(Data excerpts)

───

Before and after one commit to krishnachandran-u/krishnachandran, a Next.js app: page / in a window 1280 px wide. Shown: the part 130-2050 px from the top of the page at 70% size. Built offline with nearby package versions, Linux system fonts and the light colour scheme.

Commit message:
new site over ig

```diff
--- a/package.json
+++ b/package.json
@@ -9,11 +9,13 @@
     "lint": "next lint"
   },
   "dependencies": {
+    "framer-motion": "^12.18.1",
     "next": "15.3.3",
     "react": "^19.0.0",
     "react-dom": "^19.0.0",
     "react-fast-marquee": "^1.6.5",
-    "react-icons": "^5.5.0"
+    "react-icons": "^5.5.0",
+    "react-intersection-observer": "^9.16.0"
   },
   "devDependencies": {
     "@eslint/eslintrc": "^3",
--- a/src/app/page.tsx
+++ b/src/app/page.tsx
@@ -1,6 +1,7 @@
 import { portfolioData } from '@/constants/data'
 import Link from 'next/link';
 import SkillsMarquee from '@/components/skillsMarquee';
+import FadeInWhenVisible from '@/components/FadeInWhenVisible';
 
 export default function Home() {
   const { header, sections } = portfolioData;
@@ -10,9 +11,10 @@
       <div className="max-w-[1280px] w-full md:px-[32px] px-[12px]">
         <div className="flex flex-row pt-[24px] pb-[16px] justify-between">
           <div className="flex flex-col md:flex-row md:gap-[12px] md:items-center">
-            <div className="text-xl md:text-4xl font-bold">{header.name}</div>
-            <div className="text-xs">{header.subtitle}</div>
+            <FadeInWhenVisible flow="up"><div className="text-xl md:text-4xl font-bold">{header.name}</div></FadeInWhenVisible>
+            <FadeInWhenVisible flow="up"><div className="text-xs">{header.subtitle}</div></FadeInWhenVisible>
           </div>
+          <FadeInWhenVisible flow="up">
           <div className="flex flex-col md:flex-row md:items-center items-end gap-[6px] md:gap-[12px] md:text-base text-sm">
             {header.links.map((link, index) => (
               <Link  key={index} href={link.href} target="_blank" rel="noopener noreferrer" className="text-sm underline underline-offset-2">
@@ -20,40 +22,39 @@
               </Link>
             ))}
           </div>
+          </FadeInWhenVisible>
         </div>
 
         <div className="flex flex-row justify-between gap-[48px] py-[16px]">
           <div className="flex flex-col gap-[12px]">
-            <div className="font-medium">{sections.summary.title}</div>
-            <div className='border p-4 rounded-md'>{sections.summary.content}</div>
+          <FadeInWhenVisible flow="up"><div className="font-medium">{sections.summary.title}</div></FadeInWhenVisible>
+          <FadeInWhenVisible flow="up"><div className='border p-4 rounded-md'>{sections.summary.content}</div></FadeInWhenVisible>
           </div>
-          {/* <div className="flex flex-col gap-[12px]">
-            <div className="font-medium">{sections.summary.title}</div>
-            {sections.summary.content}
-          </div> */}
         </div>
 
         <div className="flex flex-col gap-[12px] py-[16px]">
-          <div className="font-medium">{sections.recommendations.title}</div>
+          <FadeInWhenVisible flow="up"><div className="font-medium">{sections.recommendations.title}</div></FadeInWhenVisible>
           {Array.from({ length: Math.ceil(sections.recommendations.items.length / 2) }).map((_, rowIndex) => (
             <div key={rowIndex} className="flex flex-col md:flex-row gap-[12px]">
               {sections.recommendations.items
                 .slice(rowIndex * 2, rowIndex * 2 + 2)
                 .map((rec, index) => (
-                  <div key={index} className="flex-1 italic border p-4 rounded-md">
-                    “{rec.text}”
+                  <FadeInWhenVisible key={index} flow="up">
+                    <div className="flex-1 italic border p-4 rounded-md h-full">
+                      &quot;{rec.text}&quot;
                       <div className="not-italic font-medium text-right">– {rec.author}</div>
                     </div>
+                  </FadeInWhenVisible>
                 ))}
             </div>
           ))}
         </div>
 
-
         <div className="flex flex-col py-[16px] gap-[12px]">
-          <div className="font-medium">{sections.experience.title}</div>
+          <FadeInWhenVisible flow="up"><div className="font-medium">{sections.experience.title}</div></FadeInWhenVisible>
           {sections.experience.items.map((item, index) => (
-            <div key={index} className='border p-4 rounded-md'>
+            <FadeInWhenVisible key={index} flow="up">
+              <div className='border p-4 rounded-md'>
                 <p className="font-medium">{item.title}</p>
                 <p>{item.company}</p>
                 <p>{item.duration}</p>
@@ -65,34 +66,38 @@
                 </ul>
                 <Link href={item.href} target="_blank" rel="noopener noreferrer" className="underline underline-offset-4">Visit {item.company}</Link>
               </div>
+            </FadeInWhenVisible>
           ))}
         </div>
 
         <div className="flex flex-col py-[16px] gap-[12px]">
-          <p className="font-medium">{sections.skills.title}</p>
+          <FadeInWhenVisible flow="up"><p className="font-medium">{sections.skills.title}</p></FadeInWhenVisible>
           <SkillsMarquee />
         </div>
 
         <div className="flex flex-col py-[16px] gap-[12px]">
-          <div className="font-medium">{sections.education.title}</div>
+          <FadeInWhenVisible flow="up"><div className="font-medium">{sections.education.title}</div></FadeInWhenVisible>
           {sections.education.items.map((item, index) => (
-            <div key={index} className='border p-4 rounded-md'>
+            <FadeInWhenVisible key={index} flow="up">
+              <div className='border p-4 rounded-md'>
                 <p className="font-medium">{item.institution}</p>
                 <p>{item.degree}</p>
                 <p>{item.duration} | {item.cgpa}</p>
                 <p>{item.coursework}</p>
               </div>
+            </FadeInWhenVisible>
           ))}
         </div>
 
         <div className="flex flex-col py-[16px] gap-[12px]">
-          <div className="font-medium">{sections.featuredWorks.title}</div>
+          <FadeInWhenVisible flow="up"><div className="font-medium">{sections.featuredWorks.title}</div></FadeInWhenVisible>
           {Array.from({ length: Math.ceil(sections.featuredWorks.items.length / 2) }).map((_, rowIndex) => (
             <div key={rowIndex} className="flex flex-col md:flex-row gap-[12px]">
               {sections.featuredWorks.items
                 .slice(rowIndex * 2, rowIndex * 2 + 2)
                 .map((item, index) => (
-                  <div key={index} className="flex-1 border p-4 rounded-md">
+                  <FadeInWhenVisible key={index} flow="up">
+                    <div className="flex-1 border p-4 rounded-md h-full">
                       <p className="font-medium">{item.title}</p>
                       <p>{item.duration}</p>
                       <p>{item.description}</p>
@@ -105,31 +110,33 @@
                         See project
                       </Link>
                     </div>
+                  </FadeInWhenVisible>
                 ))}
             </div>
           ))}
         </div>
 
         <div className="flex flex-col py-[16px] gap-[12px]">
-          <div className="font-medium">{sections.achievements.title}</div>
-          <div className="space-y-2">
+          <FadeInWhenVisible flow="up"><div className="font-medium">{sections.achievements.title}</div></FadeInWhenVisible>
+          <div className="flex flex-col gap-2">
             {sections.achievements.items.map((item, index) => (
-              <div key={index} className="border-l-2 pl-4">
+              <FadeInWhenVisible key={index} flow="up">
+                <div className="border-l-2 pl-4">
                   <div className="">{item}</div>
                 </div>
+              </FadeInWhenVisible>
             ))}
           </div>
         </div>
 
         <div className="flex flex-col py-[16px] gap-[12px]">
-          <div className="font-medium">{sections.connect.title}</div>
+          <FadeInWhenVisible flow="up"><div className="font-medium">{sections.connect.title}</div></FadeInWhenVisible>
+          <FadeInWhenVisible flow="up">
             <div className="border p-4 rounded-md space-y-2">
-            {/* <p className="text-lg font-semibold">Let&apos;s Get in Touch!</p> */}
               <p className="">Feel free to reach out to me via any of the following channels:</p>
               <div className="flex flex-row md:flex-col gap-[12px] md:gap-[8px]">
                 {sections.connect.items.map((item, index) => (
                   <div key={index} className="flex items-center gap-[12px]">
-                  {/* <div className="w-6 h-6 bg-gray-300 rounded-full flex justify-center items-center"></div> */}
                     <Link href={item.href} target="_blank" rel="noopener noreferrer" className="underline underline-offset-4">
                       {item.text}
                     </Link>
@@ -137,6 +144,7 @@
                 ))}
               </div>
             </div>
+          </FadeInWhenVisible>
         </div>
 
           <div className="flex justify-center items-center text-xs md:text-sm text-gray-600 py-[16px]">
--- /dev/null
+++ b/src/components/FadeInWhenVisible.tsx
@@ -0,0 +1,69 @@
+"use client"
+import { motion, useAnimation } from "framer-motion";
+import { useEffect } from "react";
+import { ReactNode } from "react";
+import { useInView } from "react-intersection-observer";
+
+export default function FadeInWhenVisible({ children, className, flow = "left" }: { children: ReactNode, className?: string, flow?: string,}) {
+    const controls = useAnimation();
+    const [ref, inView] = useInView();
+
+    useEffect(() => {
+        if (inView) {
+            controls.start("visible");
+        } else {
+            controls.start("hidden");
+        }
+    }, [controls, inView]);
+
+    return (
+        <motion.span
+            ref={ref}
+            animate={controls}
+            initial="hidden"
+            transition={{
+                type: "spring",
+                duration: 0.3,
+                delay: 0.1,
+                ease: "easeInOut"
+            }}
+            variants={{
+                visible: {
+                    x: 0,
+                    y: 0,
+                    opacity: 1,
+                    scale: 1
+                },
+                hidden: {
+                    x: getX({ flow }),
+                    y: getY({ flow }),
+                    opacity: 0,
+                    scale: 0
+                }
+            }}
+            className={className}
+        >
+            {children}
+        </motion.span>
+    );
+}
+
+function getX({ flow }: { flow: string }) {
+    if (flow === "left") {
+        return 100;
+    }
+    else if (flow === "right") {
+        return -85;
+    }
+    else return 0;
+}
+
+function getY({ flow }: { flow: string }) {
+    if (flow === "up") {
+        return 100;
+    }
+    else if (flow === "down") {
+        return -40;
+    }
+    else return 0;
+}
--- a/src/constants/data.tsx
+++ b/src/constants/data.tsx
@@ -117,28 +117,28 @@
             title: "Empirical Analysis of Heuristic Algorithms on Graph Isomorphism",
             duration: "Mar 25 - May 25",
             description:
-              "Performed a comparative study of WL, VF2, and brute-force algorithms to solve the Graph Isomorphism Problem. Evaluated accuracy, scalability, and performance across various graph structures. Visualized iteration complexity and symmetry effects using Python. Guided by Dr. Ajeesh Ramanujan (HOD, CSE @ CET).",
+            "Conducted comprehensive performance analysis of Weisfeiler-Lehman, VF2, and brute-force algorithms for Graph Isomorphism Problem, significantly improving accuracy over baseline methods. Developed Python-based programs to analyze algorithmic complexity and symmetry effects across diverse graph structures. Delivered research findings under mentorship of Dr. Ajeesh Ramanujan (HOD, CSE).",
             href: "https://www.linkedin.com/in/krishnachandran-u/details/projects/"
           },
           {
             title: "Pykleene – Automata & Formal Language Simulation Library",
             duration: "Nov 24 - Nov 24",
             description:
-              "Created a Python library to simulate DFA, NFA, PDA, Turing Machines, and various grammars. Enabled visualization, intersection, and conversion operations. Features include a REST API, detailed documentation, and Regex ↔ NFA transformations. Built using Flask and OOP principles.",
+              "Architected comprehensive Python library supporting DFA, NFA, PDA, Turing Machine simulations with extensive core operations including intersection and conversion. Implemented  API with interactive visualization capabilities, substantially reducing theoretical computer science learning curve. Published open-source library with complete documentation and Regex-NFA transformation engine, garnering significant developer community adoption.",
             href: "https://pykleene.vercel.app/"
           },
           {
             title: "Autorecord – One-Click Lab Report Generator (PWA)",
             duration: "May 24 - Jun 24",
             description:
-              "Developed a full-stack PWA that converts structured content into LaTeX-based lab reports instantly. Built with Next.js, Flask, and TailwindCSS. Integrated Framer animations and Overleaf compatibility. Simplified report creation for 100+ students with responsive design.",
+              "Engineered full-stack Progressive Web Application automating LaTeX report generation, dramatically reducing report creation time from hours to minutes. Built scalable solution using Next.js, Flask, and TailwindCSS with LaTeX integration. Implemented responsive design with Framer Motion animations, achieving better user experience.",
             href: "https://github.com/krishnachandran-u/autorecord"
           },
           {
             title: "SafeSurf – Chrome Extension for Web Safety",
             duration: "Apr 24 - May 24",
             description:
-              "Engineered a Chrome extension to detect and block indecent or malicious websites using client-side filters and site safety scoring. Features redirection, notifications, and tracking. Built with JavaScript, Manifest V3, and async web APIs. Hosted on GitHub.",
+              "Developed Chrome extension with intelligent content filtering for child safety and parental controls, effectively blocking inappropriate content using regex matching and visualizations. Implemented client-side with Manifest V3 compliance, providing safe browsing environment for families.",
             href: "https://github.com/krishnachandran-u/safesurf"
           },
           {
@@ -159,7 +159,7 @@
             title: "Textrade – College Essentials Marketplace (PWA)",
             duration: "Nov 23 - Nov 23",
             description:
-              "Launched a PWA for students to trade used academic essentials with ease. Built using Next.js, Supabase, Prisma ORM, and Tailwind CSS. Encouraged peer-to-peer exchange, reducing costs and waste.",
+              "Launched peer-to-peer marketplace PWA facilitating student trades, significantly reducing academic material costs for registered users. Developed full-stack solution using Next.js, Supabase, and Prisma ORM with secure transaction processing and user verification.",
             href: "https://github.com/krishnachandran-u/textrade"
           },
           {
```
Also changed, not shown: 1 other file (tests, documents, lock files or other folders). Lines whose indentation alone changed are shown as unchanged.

───

**Exercise:** Find the lines above that contain the word "return" and collect them.

**Written response:**
+    return (
+        return 100;
+        return -85;
+    else return 0;
+        return 100;
+        return -40;
+    else return 0;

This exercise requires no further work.